About this task:
Search the records for "SimpleActionRoguelike". Report every line where it occurs.

Records shown:
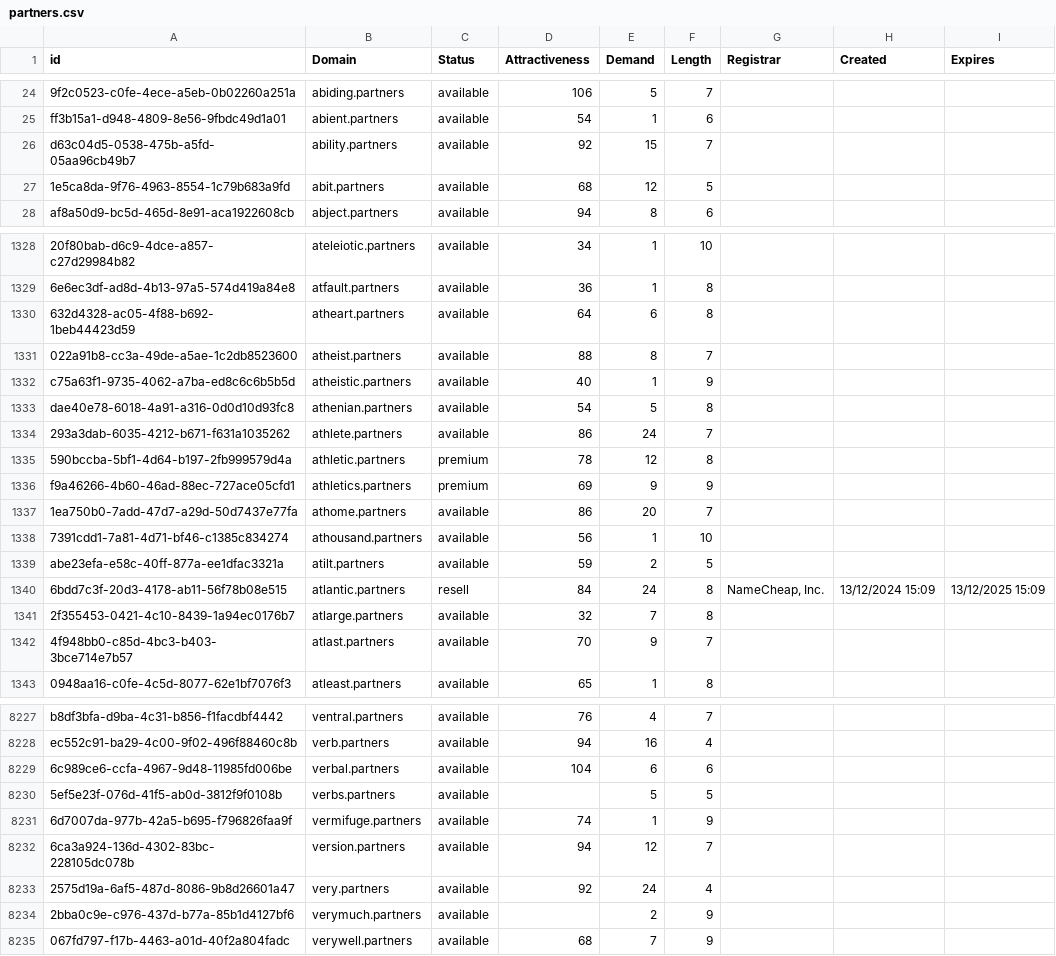
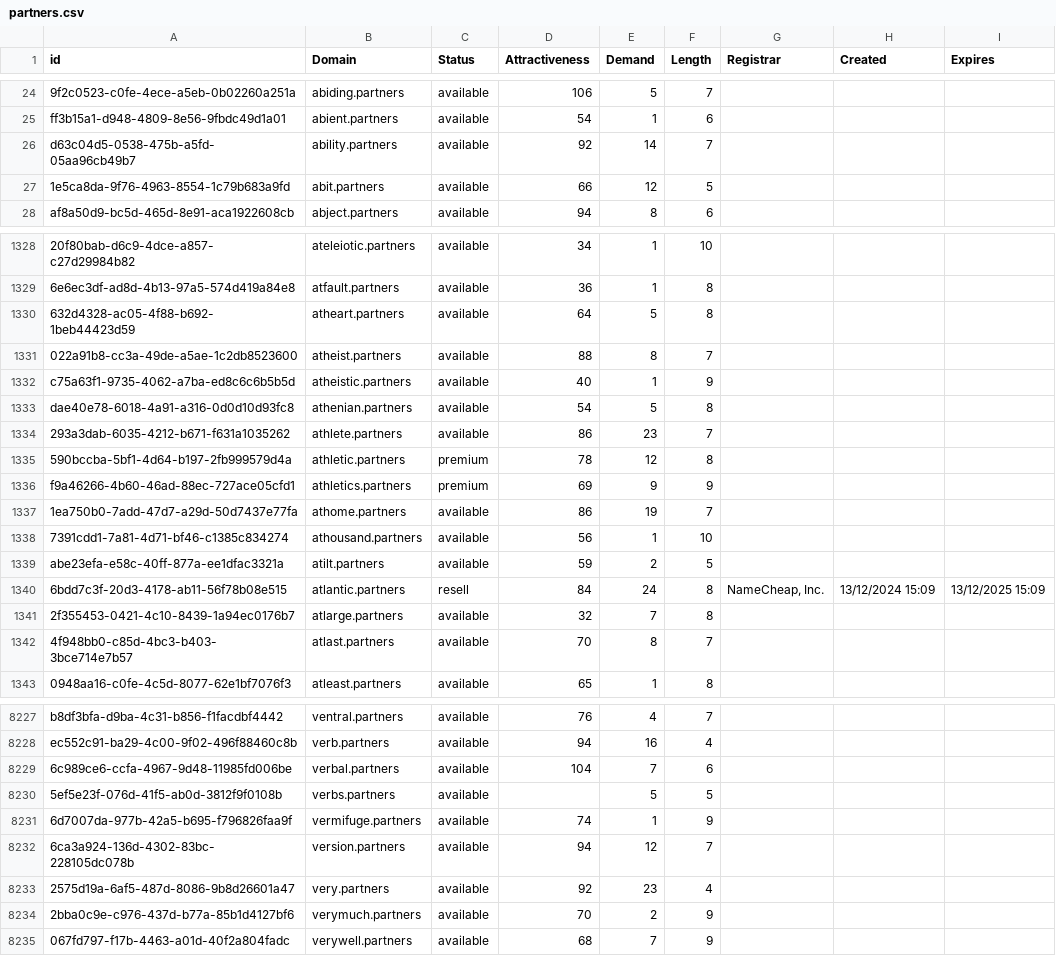
Before and after one commit to UniqueDomains/partners-oneword-domains, a CSV file: partners.csv, drawn as a sheet; only a part is shown, gaps mark what is left out; the diff covers the shown part only; the diff names each change by its address in the sheet, - before the commit and + after, or states it on an @@ line.

Commit message:
Domains update

```diff
--- a/partners.csv
+++ b/partners.csv
-E26 (Demand): 15
+E26 (Demand): 14
-D27 (Attractiveness): 68
+D27 (Attractiveness): 66
-E1330 (Demand): 6
+E1330 (Demand): 5
-E1334 (Demand): 24
+E1334 (Demand): 23
-E1337 (Demand): 20
+E1337 (Demand): 19
-E1342 (Demand): 9
+E1342 (Demand): 8
-E8229 (Demand): 6
+E8229 (Demand): 7
-E8233 (Demand): 24
+E8233 (Demand): 23
-D8234 (Attractiveness): (empty)
+D8234 (Attractiveness): 70
```
Also changed, not shown: 190 edited cells elsewhere in this file, 2 other files.
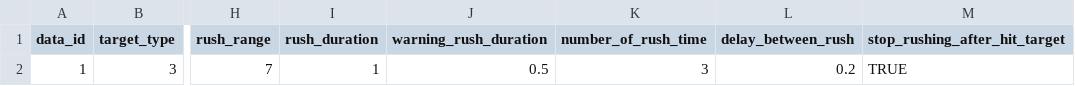
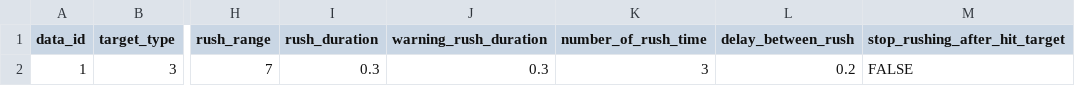
Before and after one commit to Chidt12/simple_action_rougelike, a CSV file: SimpleActionRoguelike/Assets/_Game/Csv/skills/rush_attack_skill.csv, drawn as a sheet; only a part is shown, gaps mark what is left out; the diff names each change by its address in the sheet, - before the commit and + after, or states it on an @@ line.

Commit message:
Finished rush attack.

```diff
--- a/SimpleActionRoguelike/Assets/_Game/Csv/skills/rush_attack_skill.csv
+++ b/SimpleActionRoguelike/Assets/_Game/Csv/skills/rush_attack_skill.csv
-I2 (rush_duration): 1
+I2 (rush_duration): 0.3
-J2 (warning_rush_duration): 0.5
+J2 (warning_rush_duration): 0.3
-M2 (stop_rushing_after_hit_target): TRUE
+M2 (stop_rushing_after_hit_target): FALSE
```
Also changed, not shown: 3 other files.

The completed task:
Before and after one commit to Chidt12/simple_action_rougelike, a CSV file: SimpleActionRoguelike/Assets/_Game/Csv/skills/rush_attack_skill.csv, drawn as a sheet; only a part is shown, gaps mark what is left out; the diff names each change by its address in the sheet, - before the commit and + after, or states it on an @@ line.
--- a/SimpleActionRoguelike/Assets/_Game/Csv/skills/rush_attack_skill.csv
+++ b/SimpleActionRoguelike/Assets/_Game/Csv/skills/rush_attack_skill.csv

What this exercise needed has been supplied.